Following a violent incident and a stint in a psychiatric hospital, former schoolteacher Pat Solitano is released into the custody of his parents. In an effort to reconcile with his former wife, he befriends Tiffany, a young woman with problems of her own.
Based on Matthew Quick’s successful debut novel “The Silver Linings Playbook”, David O. Russell (“The Fighter”) directed and scripted this charming romcom/dramedy which focuses on mental health through the two lead characters in a no punches pulled fashion.
Bradley Cooper portrays Pat, a man with undiagnosed bipolar. Cooper’s performance finely balances Pat’s emotions into a complicated whole – his anger, passionate love, misery, optimism, are bundled together into a sympathetic character which isn’t weak. The comedy in his performance comes from the character’s bluntness as he asks the questions which polite society usually leaves unasked.
Jennifer Lawrence continues her run of great performances in the role of Tiffany, a young widower whose problems have led her to have a head first honesty alongside conflicting emotions of equal power and passion as Pat’s.
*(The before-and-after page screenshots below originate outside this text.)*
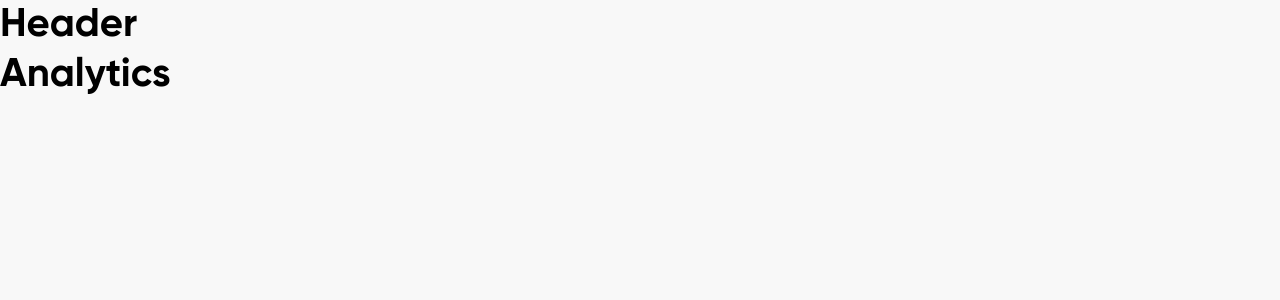
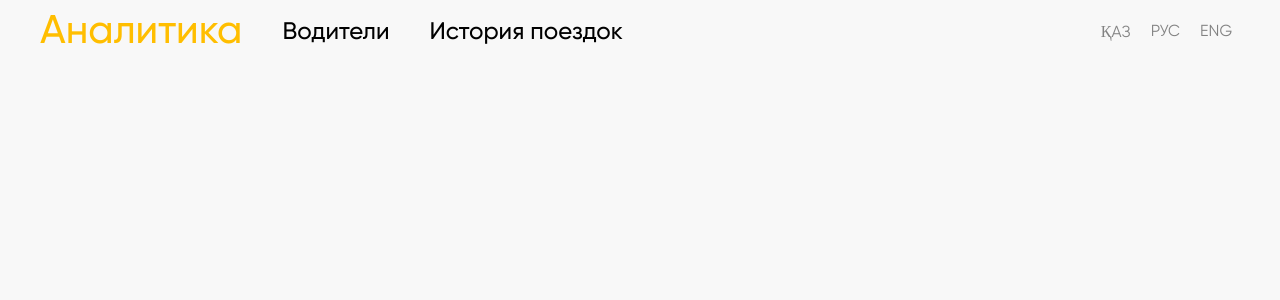
Before and after one commit to zhassulaan/qazaqtaxi_intercity, a Vue app: page /intercity/login in a window 1280 px wide. Both pictures are taken after a click on the button "Войти". Shown: the top 300 px of the page. Built offline with nearby package versions, Linux system fonts and the light colour scheme.

Commit message:
correction

```diff
--- a/src/assets/styles/auth.scss
+++ b/src/assets/styles/auth.scss
@@ -6,8 +6,8 @@
 	height: 100%;
 	margin: 0 5.9765625vw;
 	padding-top: 32.6923vh;
-	&-subtitle,
-	&-title {
+	&-title,
+	&-subtitle {
 		width: inherit;
 		word-wrap: break-word;
 		hyphens: auto;
@@ -16,7 +16,6 @@
 		line-height: 4.326923vh;
 		font-size: 30px;
 		font-weight: 700;
-		color: var(--clr-black)
 	}
 	&-subtitle {
 		line-height: 2.04327vh;
--- a/src/assets/styles/header.scss
+++ b/src/assets/styles/header.scss
@@ -21,8 +21,11 @@
 	&-left {
 		gap: 3.125vw;
 		&__text {
-			color: var(--clr-black);
 			font-size: 24px;
+			font-weight: 500;
+			&.active {
+				font-size: 40px;
+			}
 		}
 	}
 	&-right {
--- a/src/assets/styles/main.css
+++ b/src/assets/styles/main.css
@@ -1,4 +1,6 @@
 @import './auth.scss';
+@import './header.scss';
+@import './welcome.scss';
 @import '../fonts/stylesheet.css';
 
 :root {
@@ -35,8 +37,22 @@ ul {
   list-style-type: none;
 }
 
+textarea:focus,
+input:focus {
+  outline: none;
+}
+
+a {
+  text-decoration: none;
+  color: var(--clr-black);
+}
+
 h1 {
   font-size: 40px;
+}
+
+.btn {
+  cursor: pointer;
 }
 
 @media screen and (max-width: 1279px) {
--- /dev/null
+++ b/src/assets/styles/welcome.scss
@@ -0,0 +1,40 @@
+@import url('https://fonts.googleapis.com/css2?family=Montserrat:wght@400;700&display=swap');
+
+.welcome {
+	display: flex;
+	gap: 3.125vw;
+	width: 61.171875vw;
+	height: 100%;
+	background-image: url('@/assets/images/background.png');
+	background-size: cover;
+	background-color: var(--clr-background-auth);
+	border-radius: 0 50px 50px 0;
+	box-shadow: 2px 0 9px 0 rgba(0, 0, 0, .25);
+	padding: 14.4543vh 0 0 3.90625vw;
+	&-content,
+	&-image {
+		height: min-content;
+	}
+	&-content {
+		display: grid;
+		grid-gap: 1.201923vh;
+		width: 30.859375vw;
+		margin-top: .4615vh;
+		&__title,
+		&__subtitle {
+			font-family: 'Montserrat', sans-serif;
+			line-height: 4.8077vh;
+			color: var(--clr-auth);
+		}
+		&__title {
+			margin-top: 8.65385vh;
+			font-weight: 700;
+		}
+		&__subtitle {
+			font-weight: 400;
+		}
+	}
+	&-image {
+		width: 24.66796874vw;
+	}
+}
--- a/src/components/layouts/Header.vue
+++ b/src/components/layouts/Header.vue
@@ -1,5 +1,69 @@
 <template>
-	<header>
-		<h1>Header</h1>
+	<header class='header'>
+		<ul class='header-left'>
+			<li v-for='(menu, menu_idx) in menus' :key='menu_idx'>
+				<router-link :to='`/intercity/${ menu.path }/`'>
+					<h6 class='header-left__text btn' :class="{ 'active': menu.id === id }">
+						{{ menu.name }}
+					</h6>
+				</router-link>
+			</li>
+		</ul>
+
+		<ul class='header-right'>
+			<li v-for='(lang, lang_idx) in langs' :key='lang_idx'>
+				<p class='header-right__text btn'
+					:class="{ 'active': lang.id === active }"
+					@click='change_lang(lang.id)'
+				>
+					{{ lang.name }}
+				</p>
+			</li>
+		</ul>
   </header>
 </template>
+
+<script setup>
+import { ref, watch } from 'vue';
+import { useRoute } from 'vue-router';
+
+const route = useRoute();
+const active = ref(localStorage.getItem('lang'));
+let id = '';
+const menus = [
+	{
+		id: 'analytics',
+		path: 'analytics',
+		name: 'Аналитика',
+	}, {
+		id: 'drivers',
+		path: 'drivers/list',
+		name: 'Водители',
+	}, {
+		id: 'history',
+		path: 'history',
+		name: 'История поездок',
+	},
+];
+const langs = [
+	{
+		id: 'kk',
+		name: 'ҚАЗ',
+	}, {
+		id: 'ru',
+		name: 'РУС',
+	}, {
+		id: 'en',
+		name: 'ENG',
+	},
+];
+
+watch(() => {
+	id = route.matched[1].path.split('/')[2];
+});
+
+function change_lang(lang) {
+	localStorage.setItem('lang', lang)
+	active.value = localStorage.getItem('lang');
+}
+</script>
--- a/src/components/layouts/Welcome.vue
+++ b/src/components/layouts/Welcome.vue
@@ -11,48 +11,5 @@
 </template>
 
 <script setup>
-	import IconLogo from '@/components/icons/Logo.vue';
+import IconLogo from '@/components/icons/Logo.vue';
 </script>
-
-<style scoped lang='scss'>
-@import url('https://fonts.googleapis.com/css2?family=Montserrat:wght@400;700&display=swap');
-
-.welcome {
-	display: flex;
-	gap: 3.125vw;
-	width: 61.171875vw;
-	height: 100%;
-	background-image: url('@/assets/images/background.png');
-	background-size: cover;
-	background-color: var(--clr-background-auth);
-	border-radius: 0 50px 50px 0;
-	box-shadow: 2px 0 9px 0 rgba(0, 0, 0, .25);
-	padding: 14.4543vh 0 0 3.90625vw;
-	&-content,
-	&-image {
-		height: min-content;
-	}
-	&-content {
-		display: grid;
-		grid-gap: 1.201923vh;
-		width: 30.859375vw;
-		margin-top: .4615vh;
-		&__title,
-		&__subtitle {
-			font-family: 'Montserrat', sans-serif;
-			line-height: 4.8077vh;
-			color: var(--clr-auth);
-		}
-		&__title {
-			margin-top: 8.65385vh;
-			font-weight: 700;
-		}
-		&__subtitle {
-			font-weight: 400;
-		}
-	}
-	&-image {
-		width: 24.66796874vw;
-	}
-}
-</style>
```
Also changed, not shown: src/layouts/Auth.vue (+5 -5 lines), src/layouts/Default.vue (+5 -5 lines).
An on-screen chemistry succeeds or fails in how the leads interact. The relationship between Pat and Tiffany owes much to how Bradley Cooper and Jennifer Lawrence interact and, quite frankly, the chemistry between the two sizzles, particularly in the dance scenes between the pair which culminates in a competition which, despite the fact that Cooper and Lawrence have to portray two amateur dancers, has to go down as one of the energetic, life affirming and sexiest dance sequences that I’ve seen.
Pat’s parents are portrayed by Robert DeNiro and Jacki Weaver. DeNiro gives an edgy performance in the role of Pat Sr. feeding from the plot point that the character appears to be an obsessive compulsive, especially when it comes to his “job” as a bookmaker on Philadelphia Eagles games. Weaver portrays Dolores as a mother who simply wants the best for her son albeit in an overprotective manner.
Additional support comes from Chris Tucker making a witty, understated performance in the role of Pat’s fellow patient Danny, John Ortiz and Julia Stiles in the roles of Pat’s friend Ronnie and his wife Veronica, Shea Whigham as Pat’s brother Jake and Anupam Khmer in the role of Pat’s therapist Doctor Patel.
However, I go back to the snappiness of the dialogue between Cooper and Lawrence as being the real soul of this film with raw emotion and humour in equal measure.
“Silver Linings Playbook” is being touted as THE feel good film for the year and based on this evidence I wouldn’t argue that point. Humour, emotion, beautiful cinematography and a killer soundtrack, particularly in the final dance number, makes this film a great film to go on a date to.